We sought to investigate why the education sector hasn’t done better in terms of improving quality than we might have expected. This paper draws from interviews and literature review to investigate how policy development and implementation shape the provision of quality education. Our study finds that education priorities were as much political as they were developmental. A lack of real opposition or pushback enabled the government to introduce profoundly transformative educational policies, such as switching the language of instruction from French to English.
Often these decisions occurred outside the sector’s strategic planning processes. Performance-based incentives tended to focus on aspects of quality that are measurable, such as the construction of classrooms, rather than improving the capacity of the teaching workforce. We did not find evidence of an effective, sustained strategy to improve education quality. It is thus debatable to what extent Rwanda’s approach can be considered as inclusive development when quality for most children remains so low.
This study makes an empirical contribution through evaluating how the education sector has been situated within Rwanda’s broader political settlement, what kinds of outcomes it has led to, and why.

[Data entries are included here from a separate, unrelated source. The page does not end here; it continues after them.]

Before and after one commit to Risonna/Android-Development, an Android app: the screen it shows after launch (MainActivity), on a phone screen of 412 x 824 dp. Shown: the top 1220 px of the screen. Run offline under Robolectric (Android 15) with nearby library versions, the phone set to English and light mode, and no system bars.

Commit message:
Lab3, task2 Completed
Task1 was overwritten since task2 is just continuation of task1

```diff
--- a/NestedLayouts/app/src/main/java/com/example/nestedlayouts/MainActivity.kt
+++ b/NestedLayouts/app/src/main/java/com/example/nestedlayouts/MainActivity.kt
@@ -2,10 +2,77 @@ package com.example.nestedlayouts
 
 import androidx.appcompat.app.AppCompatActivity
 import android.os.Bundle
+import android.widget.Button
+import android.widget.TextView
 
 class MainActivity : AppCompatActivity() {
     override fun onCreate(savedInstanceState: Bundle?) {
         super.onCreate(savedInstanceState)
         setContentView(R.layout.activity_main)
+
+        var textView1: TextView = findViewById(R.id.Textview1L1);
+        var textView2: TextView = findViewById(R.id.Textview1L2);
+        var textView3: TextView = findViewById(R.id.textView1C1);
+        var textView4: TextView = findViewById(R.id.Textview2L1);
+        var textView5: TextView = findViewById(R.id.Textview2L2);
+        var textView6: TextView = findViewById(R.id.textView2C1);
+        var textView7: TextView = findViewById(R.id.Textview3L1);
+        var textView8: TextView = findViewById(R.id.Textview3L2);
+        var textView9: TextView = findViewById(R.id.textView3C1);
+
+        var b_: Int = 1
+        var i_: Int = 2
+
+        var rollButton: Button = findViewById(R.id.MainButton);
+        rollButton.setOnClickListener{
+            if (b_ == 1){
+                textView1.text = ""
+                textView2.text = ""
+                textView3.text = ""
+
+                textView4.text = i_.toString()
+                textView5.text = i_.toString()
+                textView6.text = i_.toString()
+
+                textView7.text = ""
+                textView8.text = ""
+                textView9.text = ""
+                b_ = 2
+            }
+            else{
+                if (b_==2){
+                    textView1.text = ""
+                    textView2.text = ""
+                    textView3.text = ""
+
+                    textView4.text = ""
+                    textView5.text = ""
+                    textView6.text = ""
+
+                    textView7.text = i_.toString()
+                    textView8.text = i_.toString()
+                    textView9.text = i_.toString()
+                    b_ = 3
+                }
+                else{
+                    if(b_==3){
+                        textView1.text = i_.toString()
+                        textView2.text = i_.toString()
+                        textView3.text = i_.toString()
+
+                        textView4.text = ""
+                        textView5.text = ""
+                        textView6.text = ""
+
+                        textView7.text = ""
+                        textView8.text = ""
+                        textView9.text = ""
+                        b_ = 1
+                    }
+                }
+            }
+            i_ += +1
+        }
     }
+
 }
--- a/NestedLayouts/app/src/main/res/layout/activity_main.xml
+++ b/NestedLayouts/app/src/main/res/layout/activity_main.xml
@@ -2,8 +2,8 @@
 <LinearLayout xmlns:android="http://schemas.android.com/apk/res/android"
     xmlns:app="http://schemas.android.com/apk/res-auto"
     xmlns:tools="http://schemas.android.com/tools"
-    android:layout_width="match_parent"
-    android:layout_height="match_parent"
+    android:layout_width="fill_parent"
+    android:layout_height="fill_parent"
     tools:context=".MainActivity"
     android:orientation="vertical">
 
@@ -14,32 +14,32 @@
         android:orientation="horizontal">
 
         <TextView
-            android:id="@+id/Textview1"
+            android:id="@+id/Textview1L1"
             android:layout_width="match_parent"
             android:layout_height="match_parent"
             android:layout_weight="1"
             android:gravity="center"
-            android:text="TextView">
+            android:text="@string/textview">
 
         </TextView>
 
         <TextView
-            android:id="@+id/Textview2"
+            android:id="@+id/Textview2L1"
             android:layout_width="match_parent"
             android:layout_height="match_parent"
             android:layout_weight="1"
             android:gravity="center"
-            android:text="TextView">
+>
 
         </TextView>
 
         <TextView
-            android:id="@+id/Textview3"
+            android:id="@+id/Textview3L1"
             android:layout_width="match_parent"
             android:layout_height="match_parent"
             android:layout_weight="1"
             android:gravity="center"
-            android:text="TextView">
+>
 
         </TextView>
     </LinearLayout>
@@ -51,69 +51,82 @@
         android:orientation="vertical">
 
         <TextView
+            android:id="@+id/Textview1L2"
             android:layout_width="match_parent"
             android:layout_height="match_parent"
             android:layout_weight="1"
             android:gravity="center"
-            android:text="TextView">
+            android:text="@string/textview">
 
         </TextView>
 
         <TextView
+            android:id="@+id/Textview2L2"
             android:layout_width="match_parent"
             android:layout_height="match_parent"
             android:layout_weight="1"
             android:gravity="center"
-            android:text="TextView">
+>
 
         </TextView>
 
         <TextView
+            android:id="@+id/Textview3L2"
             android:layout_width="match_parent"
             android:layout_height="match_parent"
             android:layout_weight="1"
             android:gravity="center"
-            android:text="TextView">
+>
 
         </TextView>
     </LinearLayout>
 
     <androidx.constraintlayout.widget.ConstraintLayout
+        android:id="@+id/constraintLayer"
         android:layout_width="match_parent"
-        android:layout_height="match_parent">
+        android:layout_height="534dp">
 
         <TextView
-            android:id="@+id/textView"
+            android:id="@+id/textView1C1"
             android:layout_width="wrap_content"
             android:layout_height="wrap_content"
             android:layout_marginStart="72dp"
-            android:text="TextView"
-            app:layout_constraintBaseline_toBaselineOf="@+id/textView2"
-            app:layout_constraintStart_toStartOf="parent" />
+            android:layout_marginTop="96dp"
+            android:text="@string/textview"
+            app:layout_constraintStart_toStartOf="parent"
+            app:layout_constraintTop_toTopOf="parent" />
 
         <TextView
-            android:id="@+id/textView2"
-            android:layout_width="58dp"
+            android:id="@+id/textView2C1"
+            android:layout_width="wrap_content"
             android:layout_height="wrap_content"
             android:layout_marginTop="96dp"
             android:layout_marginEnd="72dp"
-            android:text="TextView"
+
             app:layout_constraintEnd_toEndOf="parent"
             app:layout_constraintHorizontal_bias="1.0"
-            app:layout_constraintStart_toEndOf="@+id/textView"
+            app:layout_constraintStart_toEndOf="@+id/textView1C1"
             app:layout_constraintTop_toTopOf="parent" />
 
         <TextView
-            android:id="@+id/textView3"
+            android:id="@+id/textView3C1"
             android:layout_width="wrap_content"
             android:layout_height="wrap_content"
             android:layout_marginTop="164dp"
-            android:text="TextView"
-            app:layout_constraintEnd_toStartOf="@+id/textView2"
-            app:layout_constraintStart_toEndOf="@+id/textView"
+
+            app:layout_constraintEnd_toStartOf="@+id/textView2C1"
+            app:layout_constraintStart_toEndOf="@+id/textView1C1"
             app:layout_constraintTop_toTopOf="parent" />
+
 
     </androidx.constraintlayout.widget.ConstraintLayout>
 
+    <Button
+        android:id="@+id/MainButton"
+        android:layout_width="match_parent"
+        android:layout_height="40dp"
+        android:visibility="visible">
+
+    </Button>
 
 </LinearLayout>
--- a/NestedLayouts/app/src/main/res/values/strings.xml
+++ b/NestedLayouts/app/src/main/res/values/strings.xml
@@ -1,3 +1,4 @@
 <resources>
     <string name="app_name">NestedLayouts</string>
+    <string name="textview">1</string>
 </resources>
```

It also makes a theoretical contribution by understanding the nature of the relationship between the national political settlement and the education sector.”
Read Tim’s blog post, ‘Why is the quality of children’s education in Rwanda surprisingly low?‘